If there’s been a rookie of the year in this year’s presidential campaign coverage, it’s Nate Silver–a baseball stats guy who has turned his talents to politics and produced some of the most creative slicing and dicing of polling numbers at his website fivethirtyeight.com. Today’s offering is typical Silver: he takes the snap polling results and weights them according to the issues the voters considered most important–and finds that Obama won, according to the cross tabs, on the more important issues, thereby accounting for his snap poll victories.
As for me, the more I think about it, the more McCain’s performance annoys me. He seemed condescending and small throughout, whereas Obama was far more gracious and–I hesitate to use the cliche, but what the hell–likeable. For McCain’s dismissive posture to have worked, Obama would have had to seem as uninformed and overmatched as, well, Sarah Palin. But Obama was as well informed–indeed, better informed–than McCain, even on foreign policy, McCain’s alleged specialty.

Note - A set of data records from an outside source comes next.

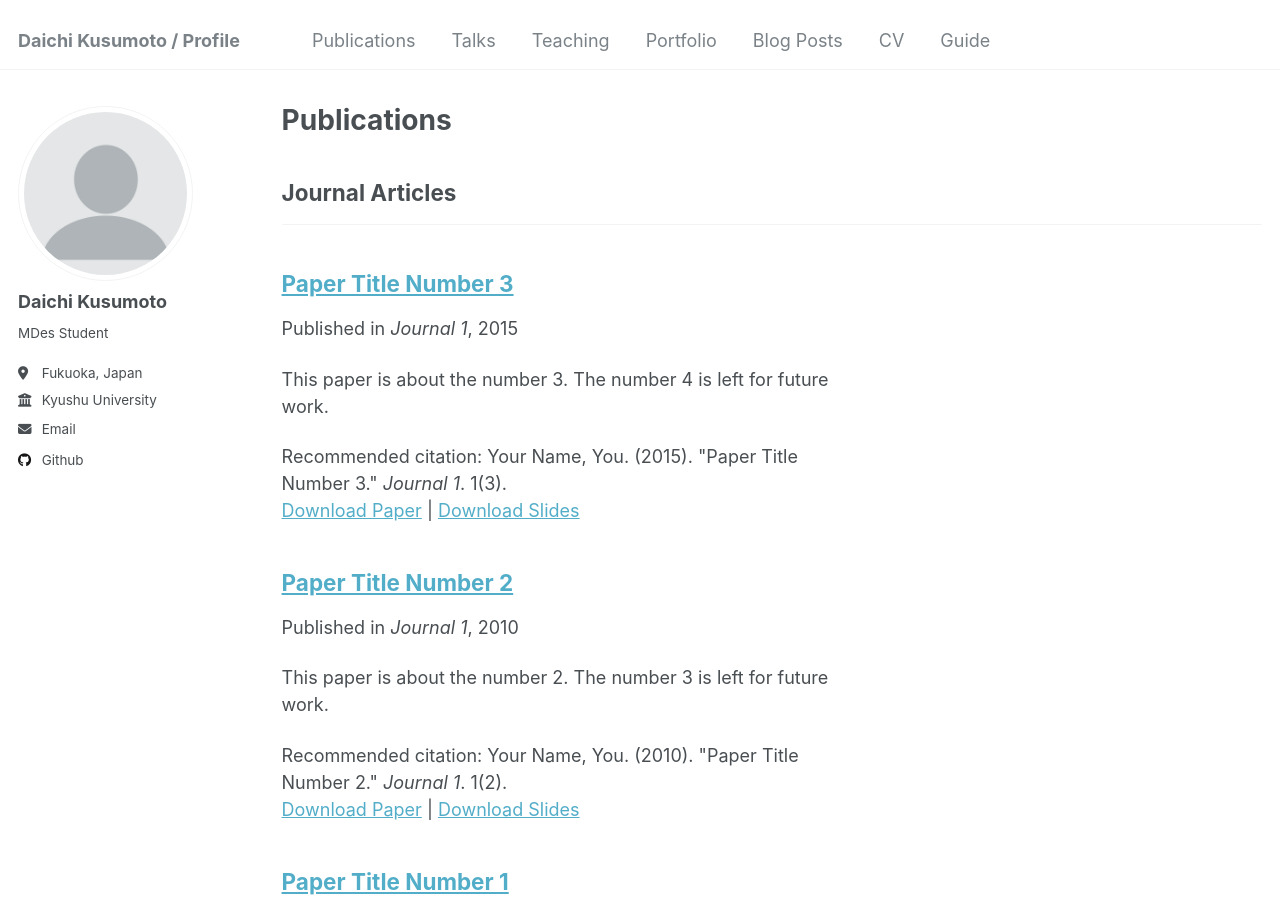
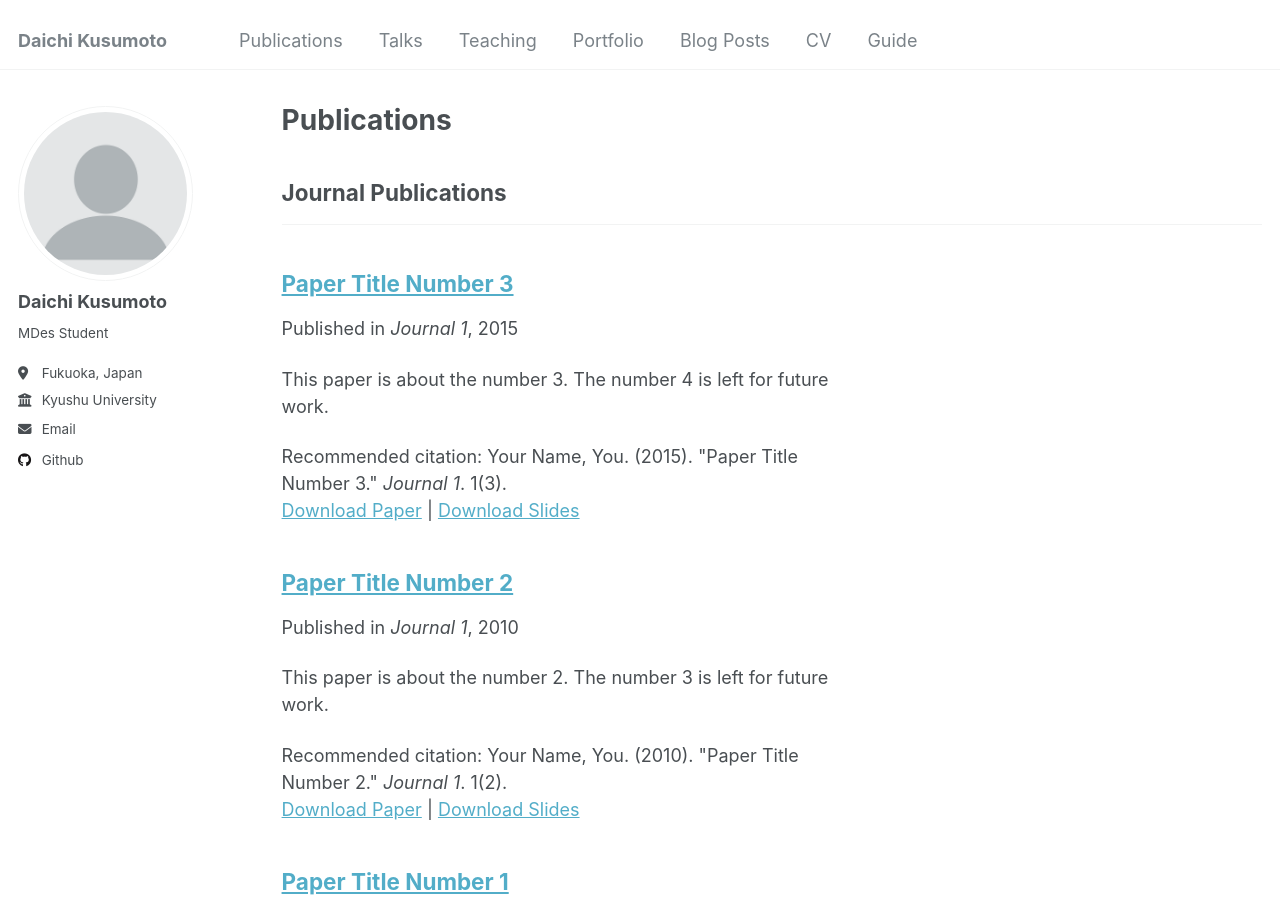
Before and after one commit to bugpiece/bugpiece.github.io, a Jekyll site: the page built from _pages/publications.html, in a window 1280 px wide and 900 px high. Built offline with Jekyll 4.4.1, drawn with Linux system fonts in a browser that asks for light colours.

Commit message:
Update _config.yml

```diff
--- a/_config.yml
+++ b/_config.yml
@@ -8,7 +8,7 @@
 
 # Basic Site Settings
 locale                   : "en-US"
-title                    : "Daichi Kusumoto / Profile"
+title                    : "Daichi Kusumoto"
 title_separator          : "-"
 name                     : &name "Daichi Kusumoto"
 description              : &description "Introduction of Daichi KUSUMOTO"
@@ -63,9 +63,9 @@ author:
 # Publication Category - The following the list of publication categories and their headings
 publication_category:
   books:
-    title: 'Books'
+    title: 'Preprints'
   manuscripts:
-    title: 'Journal Articles'
+    title: 'Journal Publications'
   conferences:
     title: 'Conference Papers'
 
@@ -73,7 +73,7 @@ publication_category:
 teaser                   :  # filename of teaser fallback teaser image placed in /images/, .e.g. "500x300.png"
 breadcrumbs              : false # true, false (default)
 words_per_minute         : 160
-future                   : true
+future                   : false
 read_more                : "disabled" # if enabled, adds "Read more" links to excerpts
 talkmap_link             : false #change to true to add link to talkmap on talks page
 comments:
```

Speaking of which, one wonders what the McCain campaign would be doing to Obama today if Obama, instead of McCain, had made the major foreign policy factual errors of the debate–calling Pakistan a failed state when Musharraf took over and screwing up the name of Pakistan’s new leader. (And, once again, McCain continued to insist that the flagrant Mahmoud Ahmadinejad was the leader of Iran, even though there’s another guy, Ali Khamenei, was actually has the title Supreme Leader and controls Iran’s foreign policy and nuclear program. But then, as ever, McCain seems unwilling to change his locutions in this campaign, even when they are proven false.)
In the end–contra Nate Silver–I think that character dominates issues in these debates…and McCain’s discomfort–the effort he spent trying to control his temper–and disdain for his opponent did not wear well. I’m not so sure people are going to want him glowering in their living rooms the next four years…We’ll see how this plays out in the looser circumstances of the town hall debate, which comes next (after the Palin-Biden festivities next Thursday).